Chicago NLRB OKs Northwestern University Football Players’ Petition to Unionize
The Chicago branch of National Labor Relations Board granted approval to the Northwestern University football players’ petition to organize a labor union.
The board determined March 26 that the football players receiving grant-in-aid scholarships constituted a legal bargaining unit under the College Athletes Players Association. Players who walked on to Northwestern’s football team were not included in the bargaining unit.
Northwestern’s “football players who receive grant-in-aid scholarships are found to be ‘employees’ within the meaning of the [National Labor Relations Act]; and the petitioned-for-unit was found to be an appropriate unit within the meaning of the Act,” according to the ruling.

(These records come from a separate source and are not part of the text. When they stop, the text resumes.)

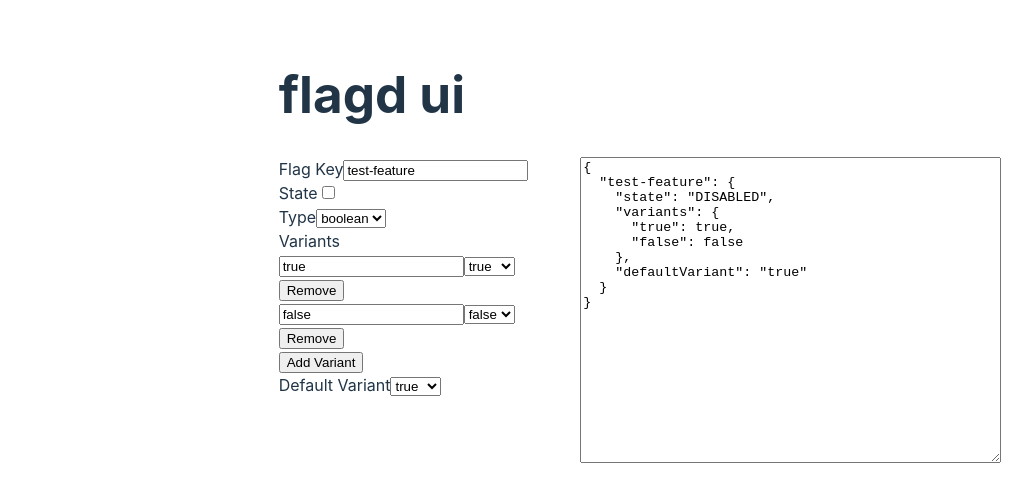
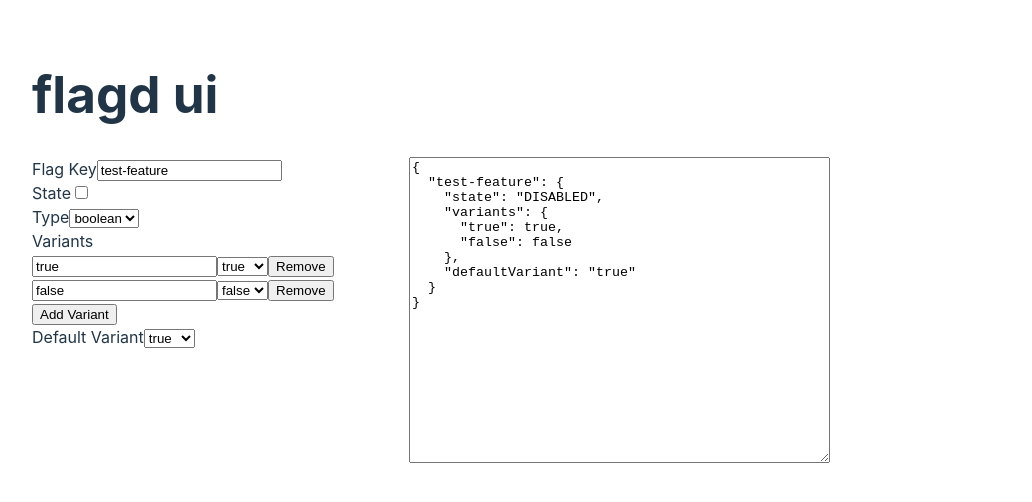
Before and after one commit to yangzhaox/flagd-ui, a React (Vite) app: page / in a window 1280 px wide. Shown: the top 502 px of the page, without its empty margins (0-1032 px from the left). Built offline with nearby package versions, Linux system fonts and the light colour scheme.

Commit message:
adjust layout

```diff
--- a/src/App.css
+++ b/src/App.css
@@ -3,6 +3,7 @@
   margin: 0 auto;
   padding: 2rem;
   text-align: left;
+  width: 100%;
 }
 
 .container {
@@ -10,3 +11,7 @@
   flex-direction: row;
   gap: 1%
 }
+
+.left {
+  width: 30%;
+}
--- a/src/App.jsx
+++ b/src/App.jsx
@@ -75,7 +75,7 @@ function App() {
     <>
       <h1>flagd ui</h1>
       <div className="container">
-        <div>
+        <div className="left">
           <div>
             <label htmlFor="flagKey">Flag Key</label>
             <input id="flagKey" value={flagKey} onChange={(e) => setFlagKey(e.target.value)} />
```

The NLRB applied the common law “right of control test” to the players’ situation. The board found the university, which is in Chicago and is a member of the Big 10 Conference, asserts a certain level of control over those players. In finding that, the university was not justified in denying the players employee status.
Joe Bryan, an attorney with Taylor English Duma in Atlanta, said the NLRB’s reasoning that made players receiving grant-in-aid scholarships employees of the university will be the most hotly contested aspect of Northwestern’s next move. University attorneys, who have vowed to appeal the ruling, have 14 days to file.
“This is not over,” Bryan said. “I think many more interest groups are going to get involved during the appeal. The NCAA will likely file an amicus brief. Who knows how many other college associations are going to get involved too? Other sports associations will also probably want to have a say in this.”
If the decision eventually holds up after what is expected to be a very long appeal process, the players’ union will be able to bargain with the university over wages, hours and conditions of employment. The players could bargain for extended health coverage or even, to some extent, the requirements placed on them concerning endorsements just like professional football players in the National Football League, explained Bryan.
“I agree with the reports we’ve been seeing about this decision fundamentally changing big-time college sports,” he said.